Before-and-after change records:
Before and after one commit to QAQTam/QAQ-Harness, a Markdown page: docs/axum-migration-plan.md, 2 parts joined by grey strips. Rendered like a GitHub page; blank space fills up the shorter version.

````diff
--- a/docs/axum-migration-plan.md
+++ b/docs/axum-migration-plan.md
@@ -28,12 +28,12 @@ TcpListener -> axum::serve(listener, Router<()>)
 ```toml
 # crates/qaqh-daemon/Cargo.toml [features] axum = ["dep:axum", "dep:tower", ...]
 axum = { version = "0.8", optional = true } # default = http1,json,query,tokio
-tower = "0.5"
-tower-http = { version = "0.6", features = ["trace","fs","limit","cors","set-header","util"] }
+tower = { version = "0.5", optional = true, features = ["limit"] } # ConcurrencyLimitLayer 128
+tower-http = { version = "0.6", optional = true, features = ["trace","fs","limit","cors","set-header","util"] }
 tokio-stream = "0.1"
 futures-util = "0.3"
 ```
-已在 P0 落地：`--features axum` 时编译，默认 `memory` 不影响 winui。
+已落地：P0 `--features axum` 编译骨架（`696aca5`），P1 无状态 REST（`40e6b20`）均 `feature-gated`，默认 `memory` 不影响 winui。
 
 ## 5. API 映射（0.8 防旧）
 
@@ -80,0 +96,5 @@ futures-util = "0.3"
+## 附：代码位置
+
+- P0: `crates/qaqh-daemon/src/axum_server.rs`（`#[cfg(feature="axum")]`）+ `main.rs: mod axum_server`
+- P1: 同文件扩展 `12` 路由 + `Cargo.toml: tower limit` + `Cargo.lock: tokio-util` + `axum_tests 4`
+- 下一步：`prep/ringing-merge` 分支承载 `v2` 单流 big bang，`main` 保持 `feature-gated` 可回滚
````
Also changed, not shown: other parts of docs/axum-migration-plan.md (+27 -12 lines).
---
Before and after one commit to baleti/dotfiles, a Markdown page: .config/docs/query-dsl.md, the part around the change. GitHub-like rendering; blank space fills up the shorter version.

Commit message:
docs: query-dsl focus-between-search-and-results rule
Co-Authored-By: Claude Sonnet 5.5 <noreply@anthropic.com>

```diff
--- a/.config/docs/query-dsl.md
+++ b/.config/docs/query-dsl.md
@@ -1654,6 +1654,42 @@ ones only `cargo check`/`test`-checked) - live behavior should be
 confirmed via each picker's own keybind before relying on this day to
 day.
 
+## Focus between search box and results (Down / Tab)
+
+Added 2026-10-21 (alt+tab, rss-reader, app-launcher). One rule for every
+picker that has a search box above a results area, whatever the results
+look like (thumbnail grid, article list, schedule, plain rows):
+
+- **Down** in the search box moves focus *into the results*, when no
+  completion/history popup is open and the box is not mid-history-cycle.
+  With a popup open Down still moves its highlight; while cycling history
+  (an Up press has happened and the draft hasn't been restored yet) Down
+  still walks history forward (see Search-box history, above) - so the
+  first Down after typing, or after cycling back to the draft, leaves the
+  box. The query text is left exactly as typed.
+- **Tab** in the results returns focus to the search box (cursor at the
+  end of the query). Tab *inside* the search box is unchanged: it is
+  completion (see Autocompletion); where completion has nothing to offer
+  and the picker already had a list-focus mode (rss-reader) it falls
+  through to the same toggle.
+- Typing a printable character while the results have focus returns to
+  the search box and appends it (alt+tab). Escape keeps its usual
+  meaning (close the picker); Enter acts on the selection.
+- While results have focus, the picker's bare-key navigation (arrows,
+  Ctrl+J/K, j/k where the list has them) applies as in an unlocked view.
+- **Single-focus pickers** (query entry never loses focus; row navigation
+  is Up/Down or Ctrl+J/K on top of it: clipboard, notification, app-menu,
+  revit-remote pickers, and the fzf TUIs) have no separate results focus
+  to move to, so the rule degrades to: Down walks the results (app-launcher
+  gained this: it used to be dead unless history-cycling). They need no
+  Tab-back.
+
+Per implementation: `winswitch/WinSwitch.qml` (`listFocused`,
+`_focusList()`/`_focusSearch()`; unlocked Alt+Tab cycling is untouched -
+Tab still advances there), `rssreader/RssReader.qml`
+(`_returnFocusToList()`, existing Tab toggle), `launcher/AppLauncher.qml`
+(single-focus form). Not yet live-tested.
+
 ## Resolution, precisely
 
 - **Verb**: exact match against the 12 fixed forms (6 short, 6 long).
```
...
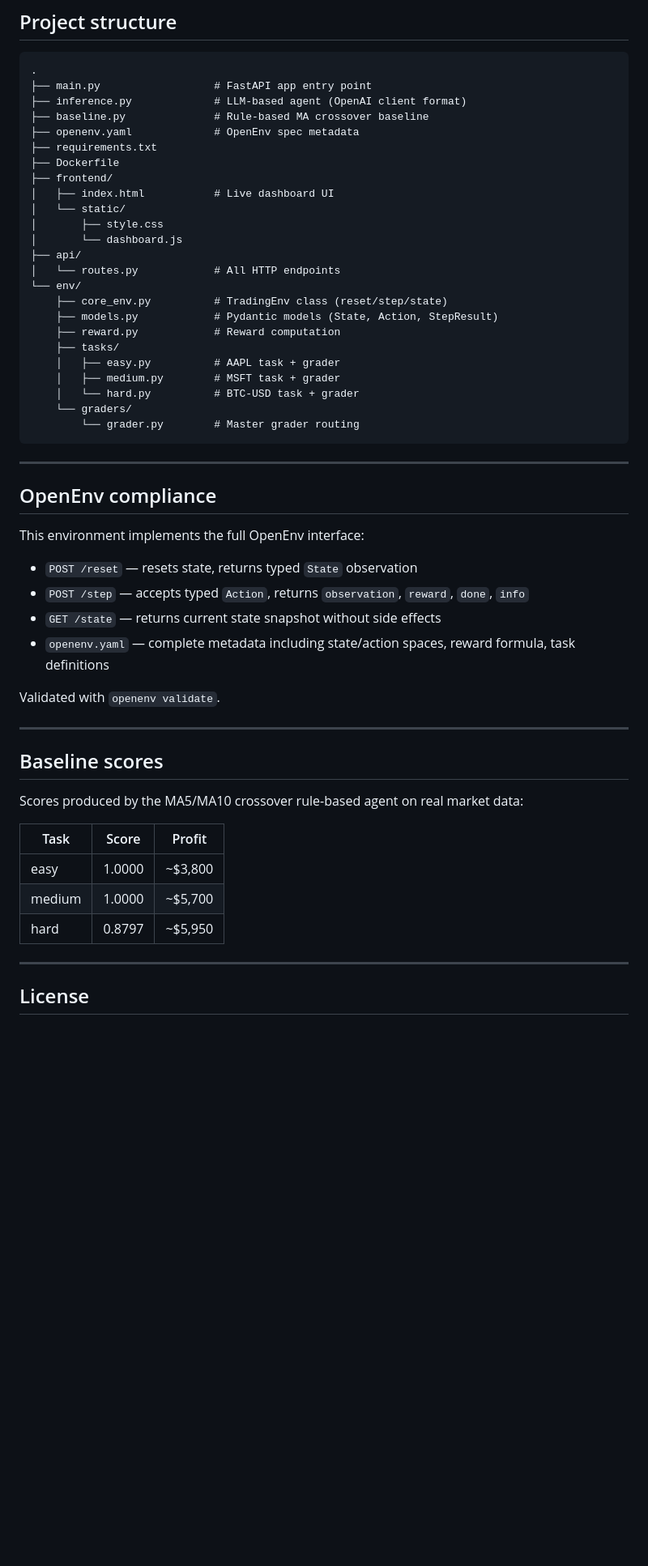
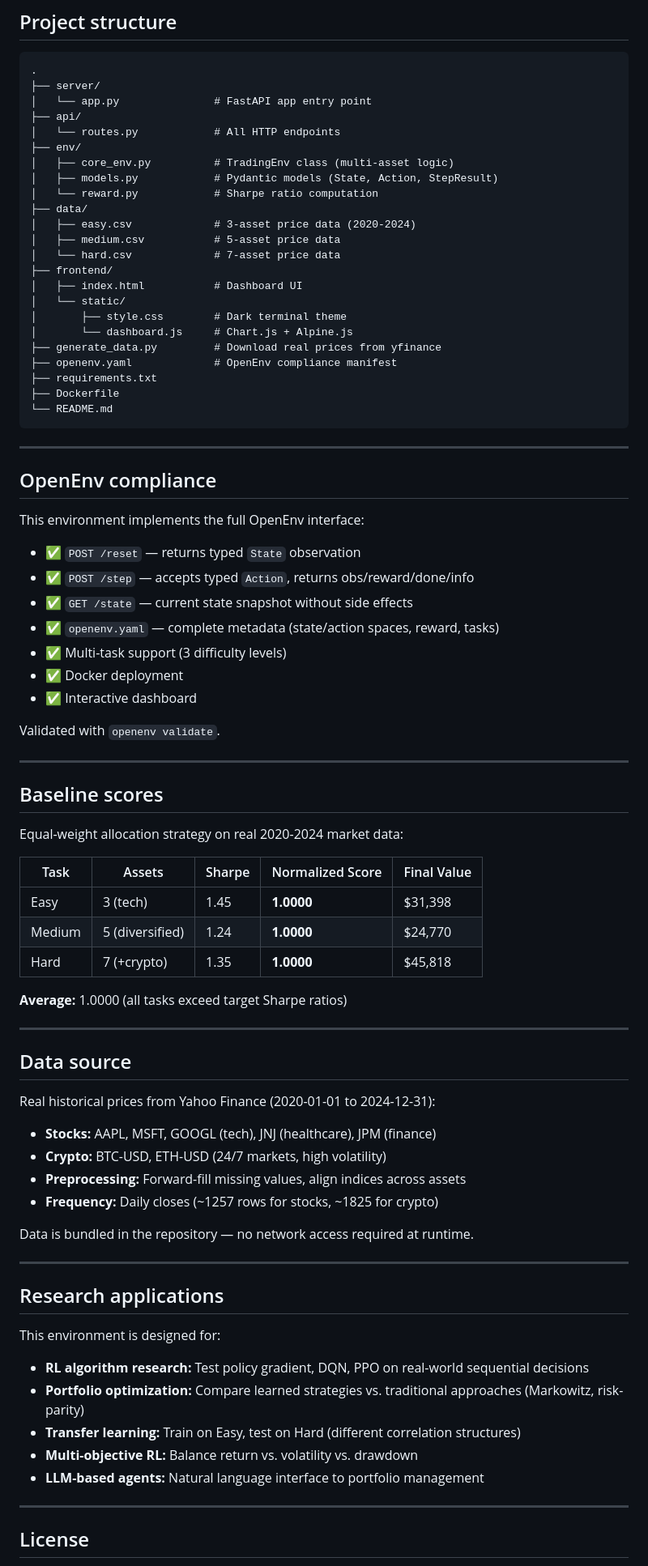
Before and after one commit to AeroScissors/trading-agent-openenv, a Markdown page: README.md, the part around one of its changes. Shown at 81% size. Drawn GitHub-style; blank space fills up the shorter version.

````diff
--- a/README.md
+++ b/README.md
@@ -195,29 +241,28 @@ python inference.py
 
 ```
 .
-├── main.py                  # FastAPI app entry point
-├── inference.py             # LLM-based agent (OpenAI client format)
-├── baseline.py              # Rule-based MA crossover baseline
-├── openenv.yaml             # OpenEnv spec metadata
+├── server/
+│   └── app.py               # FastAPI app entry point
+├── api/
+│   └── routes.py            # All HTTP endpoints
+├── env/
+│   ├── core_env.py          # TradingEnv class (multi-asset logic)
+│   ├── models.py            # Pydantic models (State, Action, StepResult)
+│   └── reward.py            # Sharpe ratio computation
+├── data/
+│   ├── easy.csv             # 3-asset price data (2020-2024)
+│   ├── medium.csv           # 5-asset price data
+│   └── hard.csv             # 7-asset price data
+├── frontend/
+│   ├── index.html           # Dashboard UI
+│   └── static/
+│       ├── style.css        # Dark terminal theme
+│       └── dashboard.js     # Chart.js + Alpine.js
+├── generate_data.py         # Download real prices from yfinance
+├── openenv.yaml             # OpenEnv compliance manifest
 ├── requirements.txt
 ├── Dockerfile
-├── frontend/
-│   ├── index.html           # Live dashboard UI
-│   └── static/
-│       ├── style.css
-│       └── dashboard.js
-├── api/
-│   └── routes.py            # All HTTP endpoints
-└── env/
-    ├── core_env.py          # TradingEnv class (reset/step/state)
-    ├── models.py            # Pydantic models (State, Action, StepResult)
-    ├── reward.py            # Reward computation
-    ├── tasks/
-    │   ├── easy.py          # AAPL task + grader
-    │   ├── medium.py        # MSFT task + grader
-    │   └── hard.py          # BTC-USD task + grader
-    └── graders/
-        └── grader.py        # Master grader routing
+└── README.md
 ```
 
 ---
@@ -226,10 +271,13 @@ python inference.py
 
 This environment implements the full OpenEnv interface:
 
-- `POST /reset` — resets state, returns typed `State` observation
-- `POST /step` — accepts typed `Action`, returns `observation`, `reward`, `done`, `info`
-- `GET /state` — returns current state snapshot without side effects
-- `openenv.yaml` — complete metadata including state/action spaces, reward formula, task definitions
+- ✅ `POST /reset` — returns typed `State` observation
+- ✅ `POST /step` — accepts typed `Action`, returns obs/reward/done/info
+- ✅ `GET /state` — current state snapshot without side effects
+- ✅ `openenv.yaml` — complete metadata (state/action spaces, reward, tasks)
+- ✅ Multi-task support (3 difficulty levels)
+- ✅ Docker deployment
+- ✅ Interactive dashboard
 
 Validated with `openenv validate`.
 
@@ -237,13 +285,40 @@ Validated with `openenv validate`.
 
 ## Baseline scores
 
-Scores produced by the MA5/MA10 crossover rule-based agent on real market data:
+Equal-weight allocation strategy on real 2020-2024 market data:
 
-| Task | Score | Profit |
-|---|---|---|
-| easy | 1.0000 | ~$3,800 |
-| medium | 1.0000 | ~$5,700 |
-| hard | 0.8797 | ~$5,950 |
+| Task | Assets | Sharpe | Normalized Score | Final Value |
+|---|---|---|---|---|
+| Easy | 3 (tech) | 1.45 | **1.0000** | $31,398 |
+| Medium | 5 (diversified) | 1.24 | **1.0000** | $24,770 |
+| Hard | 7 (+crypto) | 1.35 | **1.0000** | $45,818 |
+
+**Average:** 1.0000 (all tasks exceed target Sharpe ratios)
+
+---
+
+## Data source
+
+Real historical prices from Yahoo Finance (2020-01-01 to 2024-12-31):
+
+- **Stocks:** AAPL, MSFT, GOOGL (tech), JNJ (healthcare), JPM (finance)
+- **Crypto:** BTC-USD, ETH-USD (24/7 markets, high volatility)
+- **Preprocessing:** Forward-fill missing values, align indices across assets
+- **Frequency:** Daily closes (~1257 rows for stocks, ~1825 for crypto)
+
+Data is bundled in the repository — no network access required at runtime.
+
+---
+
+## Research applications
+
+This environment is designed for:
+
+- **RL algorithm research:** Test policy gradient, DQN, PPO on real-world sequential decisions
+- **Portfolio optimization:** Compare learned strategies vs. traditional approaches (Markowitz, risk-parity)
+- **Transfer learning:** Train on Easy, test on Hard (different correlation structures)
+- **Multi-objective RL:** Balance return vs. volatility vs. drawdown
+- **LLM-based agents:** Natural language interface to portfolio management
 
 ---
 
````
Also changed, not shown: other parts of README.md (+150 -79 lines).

> _TASK BRIEF_
Which lines above contain "reset"? Show each of them.

> _RESULT OF THE EXERCISE_
-    ├── core_env.py          # TradingEnv class (reset/step/state)
-- `POST /reset` — resets state, returns typed `State` observation
+- ✅ `POST /reset` — returns typed `State` observation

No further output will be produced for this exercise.